  27. I love the shaping around the midriff and torso and the kimono sleeve. Personally, I'd raise the neckline a bit to make it more like an oval rather than a scoop, if you know what I mean. The scoop seems more 50s than 60s to me. YMMV. Are you making it up in the green and white polkadot? It'll be gorgeous.

  28. Hi Gertie,

    The design is great and as usual, the way you explain it is fantastic. I like the direction you're going - longer hem, tighter peg (maybe), slightly tightened up neckline, longer midriff, and swayback adjustment. With all those changes, the thing that I'm seeing might already be changed. What I'm noticing is a little bit of a sag under the arms on the front view. It doesn't seem to be there as much on the side view, and it's hard to tell exactly what's going on, so by the time it's sewed up in polkadots, it might be unnoticable. I think it's from a combination of where the neckline hits, how the sleeves fall, and the gathers at the bust, and I don't really have any suggestions other than perhaps the midriff panel also comes a little higher under the arms, or the neckline comes in a little bit more from the shoulders. That's the only other change I would try to make - it's going to be awesome when it's in fashion fabric! Looking forward to seeing the finished product. -Rachel

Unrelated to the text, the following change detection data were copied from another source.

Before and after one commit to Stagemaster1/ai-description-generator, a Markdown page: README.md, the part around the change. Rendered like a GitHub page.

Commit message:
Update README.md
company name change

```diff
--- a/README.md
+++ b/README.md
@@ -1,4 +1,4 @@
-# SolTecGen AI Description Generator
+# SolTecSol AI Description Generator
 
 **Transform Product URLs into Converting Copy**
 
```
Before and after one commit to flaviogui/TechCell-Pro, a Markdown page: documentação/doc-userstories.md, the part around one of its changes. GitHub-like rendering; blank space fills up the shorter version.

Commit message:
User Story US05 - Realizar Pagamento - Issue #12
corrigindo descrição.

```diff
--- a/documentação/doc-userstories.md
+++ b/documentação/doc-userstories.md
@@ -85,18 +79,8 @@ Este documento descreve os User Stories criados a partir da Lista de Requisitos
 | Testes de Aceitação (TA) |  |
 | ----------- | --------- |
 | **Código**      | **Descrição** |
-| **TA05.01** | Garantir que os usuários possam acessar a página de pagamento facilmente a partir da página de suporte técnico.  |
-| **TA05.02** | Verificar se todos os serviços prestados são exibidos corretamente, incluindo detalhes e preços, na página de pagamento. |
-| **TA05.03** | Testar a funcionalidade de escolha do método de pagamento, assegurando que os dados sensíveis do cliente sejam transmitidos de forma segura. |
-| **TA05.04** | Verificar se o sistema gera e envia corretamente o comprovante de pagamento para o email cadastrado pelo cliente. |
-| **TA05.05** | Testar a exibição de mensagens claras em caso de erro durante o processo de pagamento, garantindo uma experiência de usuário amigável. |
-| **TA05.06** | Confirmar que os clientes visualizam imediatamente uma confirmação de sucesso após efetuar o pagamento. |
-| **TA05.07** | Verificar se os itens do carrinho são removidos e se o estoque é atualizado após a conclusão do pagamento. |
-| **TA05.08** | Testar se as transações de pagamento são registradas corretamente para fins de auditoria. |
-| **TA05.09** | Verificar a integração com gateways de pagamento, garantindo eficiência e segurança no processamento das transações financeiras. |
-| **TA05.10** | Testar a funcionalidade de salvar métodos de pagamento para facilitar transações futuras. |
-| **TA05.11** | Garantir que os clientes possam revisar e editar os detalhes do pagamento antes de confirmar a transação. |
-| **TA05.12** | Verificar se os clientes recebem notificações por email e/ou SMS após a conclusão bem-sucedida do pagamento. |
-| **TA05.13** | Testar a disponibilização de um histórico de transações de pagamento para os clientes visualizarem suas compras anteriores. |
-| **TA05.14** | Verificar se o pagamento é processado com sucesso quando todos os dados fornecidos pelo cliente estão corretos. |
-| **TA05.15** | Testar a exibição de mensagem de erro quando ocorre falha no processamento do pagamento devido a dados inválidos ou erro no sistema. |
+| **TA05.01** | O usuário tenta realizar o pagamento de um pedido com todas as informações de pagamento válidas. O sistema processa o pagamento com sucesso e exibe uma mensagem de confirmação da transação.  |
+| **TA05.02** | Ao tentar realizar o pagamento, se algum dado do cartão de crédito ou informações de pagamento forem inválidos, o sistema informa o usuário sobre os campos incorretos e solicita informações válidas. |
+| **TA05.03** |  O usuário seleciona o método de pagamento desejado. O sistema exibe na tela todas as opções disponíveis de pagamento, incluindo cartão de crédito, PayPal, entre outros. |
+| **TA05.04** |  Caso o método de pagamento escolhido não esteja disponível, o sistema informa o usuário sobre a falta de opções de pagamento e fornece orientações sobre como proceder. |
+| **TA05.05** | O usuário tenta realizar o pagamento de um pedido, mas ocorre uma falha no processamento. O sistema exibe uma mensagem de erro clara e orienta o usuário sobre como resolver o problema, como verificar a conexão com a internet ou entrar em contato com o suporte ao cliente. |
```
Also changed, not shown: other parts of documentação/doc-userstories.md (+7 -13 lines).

  29. Wow Gertie, I am truly impressed. I would have been fussing over this muslin for weeks...if I had a clue how to start to begin with! That said, I think the fit is good. My only comment is the bust angle may need a tweak or a different undergarment. I have an issue with this but my girls are larger and always require extra attention. I have to be careful with the difference between my high bust measurement vs. the full bust. Maybe with the next muslin the lines there will smooth out. It is difficult to tell on-screen. Loved this un-tutorial and wait for the next installment with great anticipation!

  30. Gertie how do you prepare the fabric for the muslin? Any special technique or just a piece of fabric?


Thanks for your comments; I read each and every one! xo Gertie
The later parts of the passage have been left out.